__EXERCISE INSTRUCTIONS__
Copy each line of the material below that includes the string "main".

__DATASET RECORDS__
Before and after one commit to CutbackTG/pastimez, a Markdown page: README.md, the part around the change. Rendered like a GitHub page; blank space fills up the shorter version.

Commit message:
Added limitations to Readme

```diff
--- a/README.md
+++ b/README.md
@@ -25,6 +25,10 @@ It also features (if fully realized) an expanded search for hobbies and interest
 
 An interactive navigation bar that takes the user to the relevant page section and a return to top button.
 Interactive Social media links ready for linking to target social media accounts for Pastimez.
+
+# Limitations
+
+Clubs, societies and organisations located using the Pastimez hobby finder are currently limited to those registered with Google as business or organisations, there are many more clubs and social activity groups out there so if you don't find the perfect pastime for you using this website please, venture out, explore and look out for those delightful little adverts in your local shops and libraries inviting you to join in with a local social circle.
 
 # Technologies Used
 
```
...
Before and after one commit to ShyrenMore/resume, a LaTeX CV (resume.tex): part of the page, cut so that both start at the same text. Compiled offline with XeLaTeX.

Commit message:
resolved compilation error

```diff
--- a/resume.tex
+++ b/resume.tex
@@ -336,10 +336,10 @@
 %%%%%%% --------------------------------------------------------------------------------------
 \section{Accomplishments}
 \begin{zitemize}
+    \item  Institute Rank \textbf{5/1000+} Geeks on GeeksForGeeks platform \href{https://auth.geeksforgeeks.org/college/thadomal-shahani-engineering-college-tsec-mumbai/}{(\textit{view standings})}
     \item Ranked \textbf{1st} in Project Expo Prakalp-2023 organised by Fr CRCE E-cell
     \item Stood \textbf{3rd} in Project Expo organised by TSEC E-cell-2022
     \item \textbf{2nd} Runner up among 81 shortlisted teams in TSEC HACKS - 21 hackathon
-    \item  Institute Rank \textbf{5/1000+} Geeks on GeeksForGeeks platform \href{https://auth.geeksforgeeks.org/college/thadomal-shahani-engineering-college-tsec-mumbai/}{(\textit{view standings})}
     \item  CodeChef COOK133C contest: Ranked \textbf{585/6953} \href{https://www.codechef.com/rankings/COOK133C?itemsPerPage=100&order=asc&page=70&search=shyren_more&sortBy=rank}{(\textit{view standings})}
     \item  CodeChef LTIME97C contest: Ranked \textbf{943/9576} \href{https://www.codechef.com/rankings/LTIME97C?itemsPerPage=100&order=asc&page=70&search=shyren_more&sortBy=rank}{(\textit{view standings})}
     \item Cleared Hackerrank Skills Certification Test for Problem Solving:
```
==
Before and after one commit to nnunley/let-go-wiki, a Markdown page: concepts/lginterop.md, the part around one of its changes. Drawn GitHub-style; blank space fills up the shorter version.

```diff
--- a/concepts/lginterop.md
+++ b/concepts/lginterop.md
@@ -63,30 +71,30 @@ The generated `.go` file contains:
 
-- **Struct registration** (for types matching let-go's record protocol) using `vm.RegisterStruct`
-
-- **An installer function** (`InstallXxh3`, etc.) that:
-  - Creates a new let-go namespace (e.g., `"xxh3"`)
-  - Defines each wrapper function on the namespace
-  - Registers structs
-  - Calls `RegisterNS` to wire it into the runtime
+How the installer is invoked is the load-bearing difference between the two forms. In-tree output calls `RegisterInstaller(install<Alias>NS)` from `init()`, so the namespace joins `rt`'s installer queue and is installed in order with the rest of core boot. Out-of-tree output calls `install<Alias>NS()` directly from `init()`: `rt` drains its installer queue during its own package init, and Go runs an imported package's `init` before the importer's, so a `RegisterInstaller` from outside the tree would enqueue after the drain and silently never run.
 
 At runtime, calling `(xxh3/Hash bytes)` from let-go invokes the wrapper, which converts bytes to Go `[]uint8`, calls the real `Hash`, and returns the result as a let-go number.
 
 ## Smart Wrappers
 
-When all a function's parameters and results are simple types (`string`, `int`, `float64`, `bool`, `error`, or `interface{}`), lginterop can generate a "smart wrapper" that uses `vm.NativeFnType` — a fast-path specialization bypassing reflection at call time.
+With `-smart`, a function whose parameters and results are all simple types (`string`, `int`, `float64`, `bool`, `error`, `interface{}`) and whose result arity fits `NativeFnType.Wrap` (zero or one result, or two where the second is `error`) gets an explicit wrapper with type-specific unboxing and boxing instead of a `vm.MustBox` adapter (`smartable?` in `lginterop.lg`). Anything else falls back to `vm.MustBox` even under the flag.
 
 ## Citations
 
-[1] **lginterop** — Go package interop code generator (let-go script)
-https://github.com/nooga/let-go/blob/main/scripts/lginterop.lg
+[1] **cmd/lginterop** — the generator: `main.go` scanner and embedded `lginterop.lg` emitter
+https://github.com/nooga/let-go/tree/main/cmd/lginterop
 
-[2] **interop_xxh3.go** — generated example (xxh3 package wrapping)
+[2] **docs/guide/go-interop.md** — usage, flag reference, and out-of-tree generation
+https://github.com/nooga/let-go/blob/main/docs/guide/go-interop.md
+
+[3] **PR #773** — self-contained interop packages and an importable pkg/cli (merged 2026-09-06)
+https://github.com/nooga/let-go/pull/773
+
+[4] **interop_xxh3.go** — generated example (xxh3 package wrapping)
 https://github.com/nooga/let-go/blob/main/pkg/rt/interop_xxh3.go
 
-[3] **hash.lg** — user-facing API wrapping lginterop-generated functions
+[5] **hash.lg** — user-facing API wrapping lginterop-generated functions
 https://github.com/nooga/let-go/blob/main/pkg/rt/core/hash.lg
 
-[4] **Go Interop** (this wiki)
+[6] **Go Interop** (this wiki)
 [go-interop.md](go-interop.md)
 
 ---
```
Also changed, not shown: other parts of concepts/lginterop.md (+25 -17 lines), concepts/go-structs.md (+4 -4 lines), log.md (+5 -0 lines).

__RESULT FOR THIS TASK__
-https://github.com/nooga/let-go/blob/main/scripts/lginterop.lg
+[1] **cmd/lginterop** — the generator: `main.go` scanner and embedded `lginterop.lg` emitter
+https://github.com/nooga/let-go/tree/main/cmd/lginterop
+https://github.com/nooga/let-go/blob/main/docs/guide/go-interop.md
 https://github.com/nooga/let-go/blob/main/pkg/rt/interop_xxh3.go
 https://github.com/nooga/let-go/blob/main/pkg/rt/core/hash.lg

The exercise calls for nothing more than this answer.